Answer: Property taxes would go up. A preliminary estimate, not taking into account changes in interest rates or the timing of the bond sale, indicates that for a home with a market value of $150,000 the annual increase would be approximately $13. For a home with a market value of $200,000 the annual increase would be approximately $19. For a home with a market value of $300,000, the annual increase would be approximately $30. For a home with a market value of $500,000 the annual increase would be approximately $51. The bond would be paid back over the next 20 years.
5. What does a “no” vote mean?
Answer: A “no’ vote means the current landowner will be allowed, under a Planned Development, to build up to 480 units of mixed-use housing (including single family homes, townhomes, and apartments) on 90 acres of the site, but must leave a total of 30 acres spread throughout the site that will be undeveloped but privately owned space. The timing of any construction decision would be up to the owner. While the owner is free to sell the property to a third party, any new owner would be bound by the same approvals and restrictions that currently apply in the Planned Development.
6. Is there a difference to my taxes if the land develops vs. if it doesn’t?

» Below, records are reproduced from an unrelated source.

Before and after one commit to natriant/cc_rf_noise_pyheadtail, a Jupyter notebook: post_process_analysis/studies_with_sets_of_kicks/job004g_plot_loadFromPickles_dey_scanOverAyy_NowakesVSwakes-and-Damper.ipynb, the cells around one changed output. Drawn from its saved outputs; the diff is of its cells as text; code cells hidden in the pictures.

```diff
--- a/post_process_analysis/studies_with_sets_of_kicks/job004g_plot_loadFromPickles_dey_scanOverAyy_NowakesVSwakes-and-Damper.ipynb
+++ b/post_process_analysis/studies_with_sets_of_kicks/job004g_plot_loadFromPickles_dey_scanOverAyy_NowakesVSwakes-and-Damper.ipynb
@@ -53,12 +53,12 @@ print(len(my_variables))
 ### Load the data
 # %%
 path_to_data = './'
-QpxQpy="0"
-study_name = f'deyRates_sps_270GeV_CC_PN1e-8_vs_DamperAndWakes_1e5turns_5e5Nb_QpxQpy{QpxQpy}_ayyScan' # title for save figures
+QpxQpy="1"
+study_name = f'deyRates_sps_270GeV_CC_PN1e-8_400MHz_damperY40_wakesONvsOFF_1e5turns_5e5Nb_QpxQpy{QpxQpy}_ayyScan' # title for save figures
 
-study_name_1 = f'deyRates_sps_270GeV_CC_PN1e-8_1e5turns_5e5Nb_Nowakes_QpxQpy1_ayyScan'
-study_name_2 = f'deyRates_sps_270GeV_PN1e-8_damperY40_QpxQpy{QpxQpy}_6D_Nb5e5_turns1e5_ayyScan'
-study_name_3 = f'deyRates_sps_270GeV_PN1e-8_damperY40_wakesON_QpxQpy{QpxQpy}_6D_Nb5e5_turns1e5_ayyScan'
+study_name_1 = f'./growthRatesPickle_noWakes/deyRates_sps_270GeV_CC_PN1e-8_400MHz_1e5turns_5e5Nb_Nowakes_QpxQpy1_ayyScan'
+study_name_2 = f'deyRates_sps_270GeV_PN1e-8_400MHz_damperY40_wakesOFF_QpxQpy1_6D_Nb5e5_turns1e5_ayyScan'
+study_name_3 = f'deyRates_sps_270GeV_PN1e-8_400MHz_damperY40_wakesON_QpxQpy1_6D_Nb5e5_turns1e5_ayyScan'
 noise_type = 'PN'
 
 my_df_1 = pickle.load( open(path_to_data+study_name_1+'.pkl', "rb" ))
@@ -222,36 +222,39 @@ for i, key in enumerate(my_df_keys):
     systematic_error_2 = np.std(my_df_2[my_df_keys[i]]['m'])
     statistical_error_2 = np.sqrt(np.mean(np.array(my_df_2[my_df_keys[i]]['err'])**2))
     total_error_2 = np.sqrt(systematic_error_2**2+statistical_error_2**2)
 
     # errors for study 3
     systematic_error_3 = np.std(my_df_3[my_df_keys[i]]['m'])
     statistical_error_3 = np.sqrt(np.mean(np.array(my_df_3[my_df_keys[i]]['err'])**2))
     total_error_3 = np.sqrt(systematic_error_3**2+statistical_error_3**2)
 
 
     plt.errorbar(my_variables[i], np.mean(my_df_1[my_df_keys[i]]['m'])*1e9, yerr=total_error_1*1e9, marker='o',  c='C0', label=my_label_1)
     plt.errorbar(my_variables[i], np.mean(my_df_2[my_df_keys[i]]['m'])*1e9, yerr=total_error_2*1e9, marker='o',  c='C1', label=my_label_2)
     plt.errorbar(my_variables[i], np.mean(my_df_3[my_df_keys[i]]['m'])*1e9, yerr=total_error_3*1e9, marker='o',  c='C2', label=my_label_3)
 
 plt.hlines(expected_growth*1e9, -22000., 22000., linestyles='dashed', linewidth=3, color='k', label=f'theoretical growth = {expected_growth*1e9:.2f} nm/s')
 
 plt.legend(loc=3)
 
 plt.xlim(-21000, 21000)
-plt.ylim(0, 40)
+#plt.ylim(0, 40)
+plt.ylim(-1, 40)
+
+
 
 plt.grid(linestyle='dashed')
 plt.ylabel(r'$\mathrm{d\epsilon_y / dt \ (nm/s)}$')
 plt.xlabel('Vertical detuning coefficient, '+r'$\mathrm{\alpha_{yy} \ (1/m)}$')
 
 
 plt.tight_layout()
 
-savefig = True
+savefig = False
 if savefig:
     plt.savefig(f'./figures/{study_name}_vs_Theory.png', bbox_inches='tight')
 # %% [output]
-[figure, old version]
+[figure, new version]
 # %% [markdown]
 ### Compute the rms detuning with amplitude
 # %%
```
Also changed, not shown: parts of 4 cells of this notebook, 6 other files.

Answer: Assuming the property was already developed with the full 480 units and with the mix and per unit values projected by the developer, the property would generate approximately $432,000 annually in Eagan property taxes (estimated revenue calculated at 2009 rates and home values.) While additional homes mean additional revenues, there could be additional City expense to extend City services (police, fire, etc.) into a new neighborhood. The extent of any service level demand or expense is unknown and unquantifiable at this time. If the referendum passes, on the other hand, the City will pay approximately $852,000 per year for 20 years to acquire the property. City-owned land is typically removed from the tax rolls and does not generate property tax income.
7. What happens if I don’t vote either “yes” or “no” on the ballot question?

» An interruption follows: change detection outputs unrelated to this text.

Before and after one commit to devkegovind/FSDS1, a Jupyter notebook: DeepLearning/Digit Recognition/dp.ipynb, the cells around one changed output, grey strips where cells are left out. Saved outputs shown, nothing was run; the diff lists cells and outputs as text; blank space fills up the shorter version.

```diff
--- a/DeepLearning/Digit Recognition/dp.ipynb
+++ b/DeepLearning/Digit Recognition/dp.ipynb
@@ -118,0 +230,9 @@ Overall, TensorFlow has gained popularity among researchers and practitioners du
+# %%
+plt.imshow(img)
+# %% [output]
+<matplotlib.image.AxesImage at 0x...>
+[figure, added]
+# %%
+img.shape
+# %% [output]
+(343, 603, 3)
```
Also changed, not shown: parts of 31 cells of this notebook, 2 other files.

Answer: Unlike a state constitutional amendment question, a non-vote on this Eagan ballot question has no effect on the outcome, other than to reduce the number of voters on the question. A non-vote is not counted for or against the question. The question is decided by a majority of those who do vote either “yes” or “no.”
8. Why isn’t there one specific land use or public purpose for the property identified in the ballot question?
Answer: The question comes before the voters as a result of contingent settlement of a four year lawsuit against the City. Following that settlement, two public open houses were held prior to the adoption of the ballot question. Approximately 80 residents offered numerous ideas of how the land could or should be used. The complete list will be posted here soon, however, the Council selected the following land uses for the ballot question: public facilities, recreation, and open space uses.
9. What’s allowed under those three uses: public facilities, recreation, and open space?
Answer: Check this Web site for a Carriage Hills Visioning Statement to be adopted by the City Council in October. It will be posted as soon as it is available.
10. Should the referendum pass, what would happen next?
Answer: The City would then purchase the land in January of 2009, per the settlement agreement, for the agreed upon purchase price. The land would then be held for use to meet future public needs or desires. There is no immediate proposal for what to do with the land. A public process to evaluate needs, costs, and benefits, for future public facilities, open space and recreational opportunities is anticipated to occur prior to land use decisions by the City Council.
11. Does the $10.25 million include operational or development dollars to accomplish any of the three types of land use?
Answer: The bond amount is only sufficient to acquire the property and pay for the cost of issuing the bonds. There is no additional money set aside for any public improvements or development.
12. Has the City Council taken a position on the referendum either for or against?
Answer: No, while individual Council Members may have an opinion, the Council as a whole does not and cannot have a position for or against the ballot question.